LIFE’S BIG REALIZATIONS happen in life’s small moments. I’ve said it before, I’m saying it again, in all, I say it a lot. Here’s the proof: My daughter has a low-grade cold. We’re just done buying cough drops. This is not the huge moment, and neither is the next one, which is that as the traffic light changes from red to green, and she shows me the cough drops she has purchased, I state that at least they are not the “gakky” kind. And it happens. The big one.
“Is that a real word?”
Uh-oh. This has never come up. Thirteen good years of parenting are flashing before my eyes.

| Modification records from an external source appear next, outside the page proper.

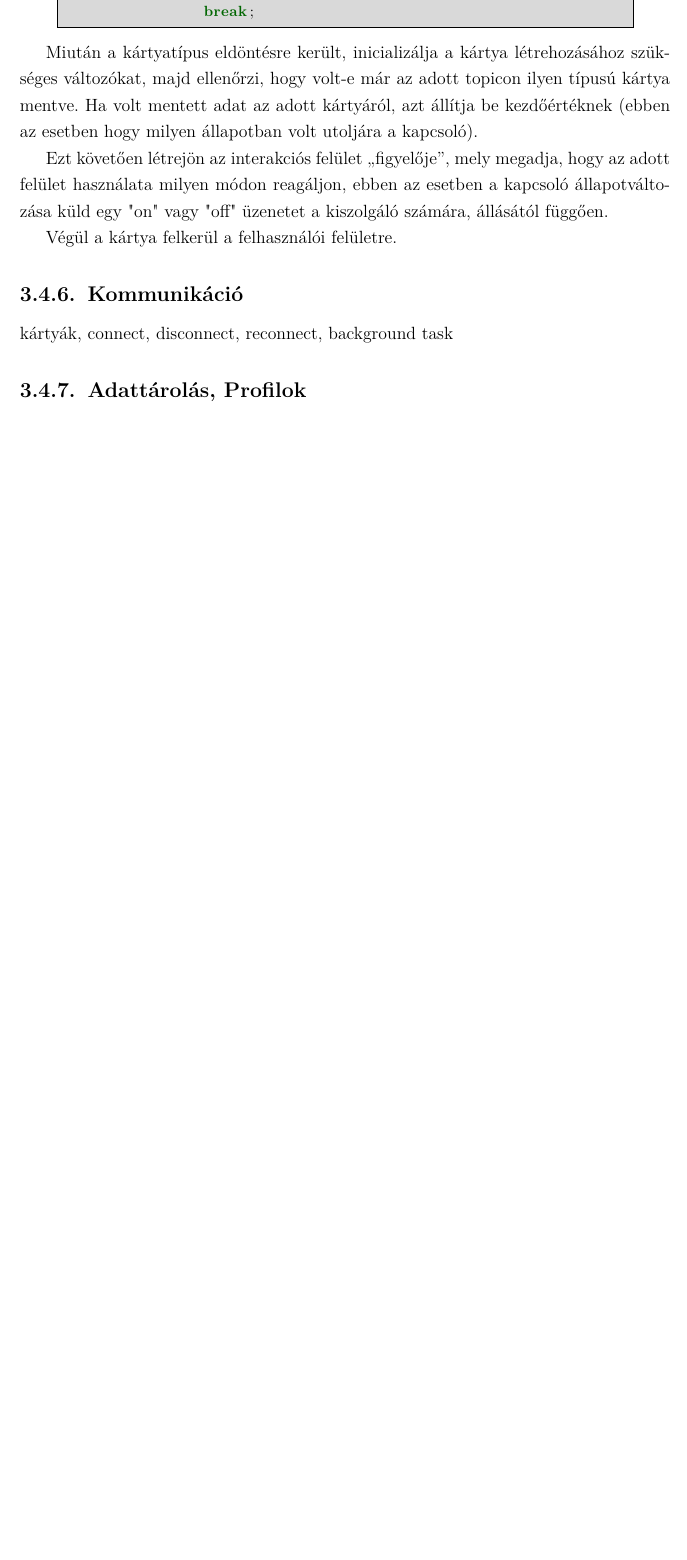
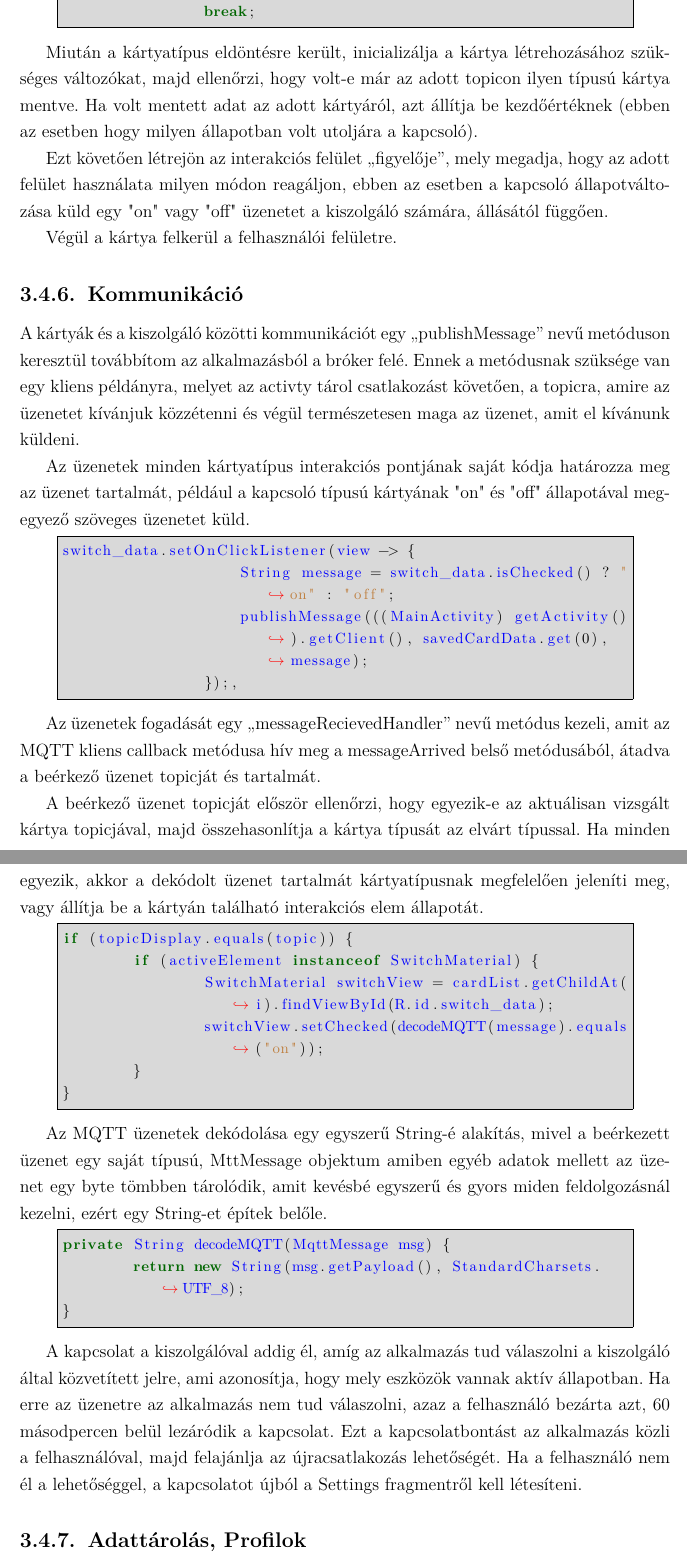
Before and after one commit to Lovasz-Akos/Szakdolgozat-FMNUMU, a LaTeX thesis (Doc/Dolgozat.tex): part of page 20 of 27 before the commit and two parts of pages 20 and 21 of 29 after it, the two joined at a grey line, cut so that both start at the same text, the shorter picture padded with empty space. Compiled offline with pdfLaTeX.

Commit message:
latex progress on chapter 3

```diff
--- a/Doc/Dolgozat.tex
+++ b/Doc/Dolgozat.tex
@@ -447,7 +447,57 @@ kiszolgáló számára, állásától függően.
 Végül a kártya felkerül a felhasználói felületre.
 
 \subsection{Kommunikáció}
-kártyák, connect, disconnect, reconnect, background task
+A kártyák és a kiszolgáló közötti kommunikációt egy ,,publishMessage'' nevű metóduson keresztül továbbítom
+az alkalmazásból a bróker felé. Ennek a metódusnak szüksége van egy kliens példányra, melyet az activty tárol
+csatlakozást követően, a topicra, amire az üzenetet kívánjuk közzétenni és végül természetesen maga az üzenet, amit
+el kívánunk küldeni.
+
+Az üzenetek minden kártyatípus interakciós pontjának saját kódja határozza meg az üzenet tartalmát, például
+a kapcsoló típusú kártyának "on" és "off" állapotával megegyező szöveges üzenetet küld.
+
+\lstset{language=Java}
+\begin{lstlisting}[frame=single]
+switch_data.setOnClickListener(view -> {
+                    String message = switch_data.isChecked() ? "on" : "off";
+                    publishMessage(((MainActivity) getActivity()).getClient(), savedCardData.get(0), message);
+                });,
+\end{lstlisting}
+
+Az üzenetek fogadását egy ,,messageRecievedHandler'' nevű metódus kezeli, amit az MQTT kliens callback metódusa
+hív meg a messageArrived belső metódusából, átadva a beérkező üzenet topicját és tartalmát.
+
+A beérkező üzenet topicját először ellenőrzi, hogy egyezik-e az aktuálisan vizsgált kártya topicjával, majd
+összehasonlítja a kártya típusát az elvárt típussal. Ha minden egyezik, akkor a dekódolt üzenet tartalmát
+kártyatípusnak megfelelően jeleníti meg, vagy állítja be a kártyán található interakciós elem állapotát.
+
+\lstset{language=Java}
+\begin{lstlisting}[frame=single]
+if (topicDisplay.equals(topic)) {
+	if (activeElement instanceof SwitchMaterial) {
+		SwitchMaterial switchView = cardList.getChildAt(i).findViewById(R.id.switch_data);
+		switchView.setChecked(decodeMQTT(message).equals("on"));
+	}
+}
+\end{lstlisting}
+
+Az MQTT üzenetek dekódolása egy egyszerű String-é alakítás, mivel a beérkezett üzenet egy saját típusú, MttMessage
+objektum amiben egyéb adatok mellett az üzenet egy byte tömbben tárolódik, amit kevésbé egyszerű és gyors miden
+feldolgozásnál kezelni, ezért egy String-et építek belőle.
+
+\lstset{language=Java}
+\begin{lstlisting}[frame=single]
+private String decodeMQTT(MqttMessage msg) {
+	return new String(msg.getPayload(), StandardCharsets.UTF_8);
+}
+
+\end{lstlisting}
+
+A kapcsolat a kiszolgálóval addig él, amíg az alkalmazás tud válaszolni a kiszolgáló által közvetített jelre,
+ami azonosítja, hogy mely eszközök vannak aktív állapotban. Ha erre az üzenetre az alkalmazás nem tud válaszolni,
+azaz a felhasználó bezárta azt, 60 másodpercen belül lezáródik a kapcsolat. Ezt a kapcsolatbontást az alkalmazás
+közli a felhasználóval, majd felajánlja az újracsatlakozás lehetőségét. Ha a felhasználó nem él a lehetőséggel,
+a kapcsolatot újból a Settings fragmentről kell létesíteni.
+
 \subsection{Adattárolás, Profilok}
 A kártyaadatok profilonkénti tárolása egy szöveges fájba való kiírással oldottam meg, olyan formátumban, hogy a fájl
 neve a felhasználói profil megadott neve, a tartalma pedig minden kártya amit a felhasználó létrehozott, a következő
```
Also changed, not shown: Doc/Dolgozat.pdf, 5 other files.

“Why do you ask?” Bad ploy. Bad, bad ploy. Any parent knows better, and yet every parent pedals and backpedals, and right at this moment my emotional tricycle is spinning out of control.
“Is it a real word?” She is pressing on, regardless.

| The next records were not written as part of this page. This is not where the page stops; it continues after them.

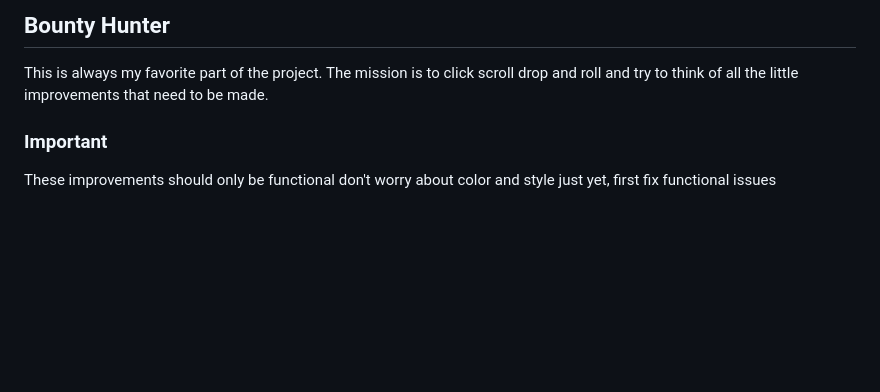
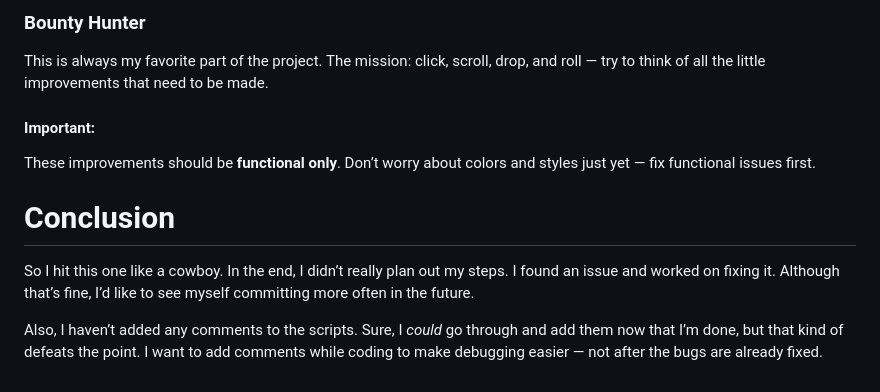
Before and after one commit to Grimshady1990/library, a Markdown page: assets/notes/PLAN.md, the part around the change printed below. Drawn GitHub-style; blank space fills up the shorter version.

```diff
--- a/assets/notes/PLAN.md
+++ b/assets/notes/PLAN.md
@@ -70,8 +69,14 @@ Experience has taught me that when I am checking off tasks using pomofocus its v
 
-## Bounty Hunter
+### Bounty Hunter
 
-This is always my favorite part of the project. The mission is to click scroll drop and roll and try to think of all the little improvements that need to be made.
+This is always my favorite part of the project. The mission: click, scroll, drop, and roll — try to think of all the little improvements that need to be made.
 
-### Important
+#### Important:
 
-These improvements should only be functional don't worry about color and style just yet, first fix functional issues
+These improvements should be **functional only**. Don’t worry about colors and styles just yet — fix functional issues first.
+
+# Conclusion
+
+So I hit this one like a cowboy. In the end, I didn’t really plan out my steps. I found an issue and worked on fixing it. Although that’s fine, I’d like to see myself committing more often in the future.
+
+Also, I haven’t added any comments to the scripts. Sure, I *could* go through and add them now that I’m done, but that kind of defeats the point. I want to add comments while coding to make debugging easier — not after the bugs are already fixed.
```
Also changed, not shown: other parts of assets/notes/PLAN.md (+31 -32 lines).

She sniffs. But do not mistake this as sniffing from the cold she has. This is the other kind of sniffing, the bad kind, the kind that detectives, criminal defense attorneys and British solicitors get to employ, that sniffing reserved for people who already know the answer to the question they just asked.
“What about ‘jats?’ Is ‘jats’—as in ‘jammy-jats’—is that a real word?”
“Well, I mean, my sister and I, oh, huh, and your uncle Gary—and Daddy use it.”
“Harry used it,” I say, trying.
“Harry was a cat.” I can’t help notice that the words have now taken on a vaguely projectile quality.
“Yes, well, absolutely everyone else I mentioned was a person.” What I think is charming is how if you look closely, you’ll see that I’m actually still expecting this to go my way.
“…and I used it in front of my friends the other night at the sleepover,” she said.
She’s was 13 when she asked this. And that was not the first warning I had gotten. There had been others, all ignored, that she expressed in her great wish that just sometimes I’d walk a more linear path with the real and what is.
Maybe she’s right. Maybe she deserves better. After all, Margaret has complained about my imagination for years (though please note above that she, too, calls pajamas “jammy jats.” Uh huh). And, as I admitted in a recent post, Margaret’s childhood Eeyore to my childhood Tigger grew up only to be her adulthood Kanga to my adulthood Tigger, meaning that only one of us has changed all that much. Hmmmmm. Maybe I should button up and straighten up and fly right. Maybe, just maybe I should.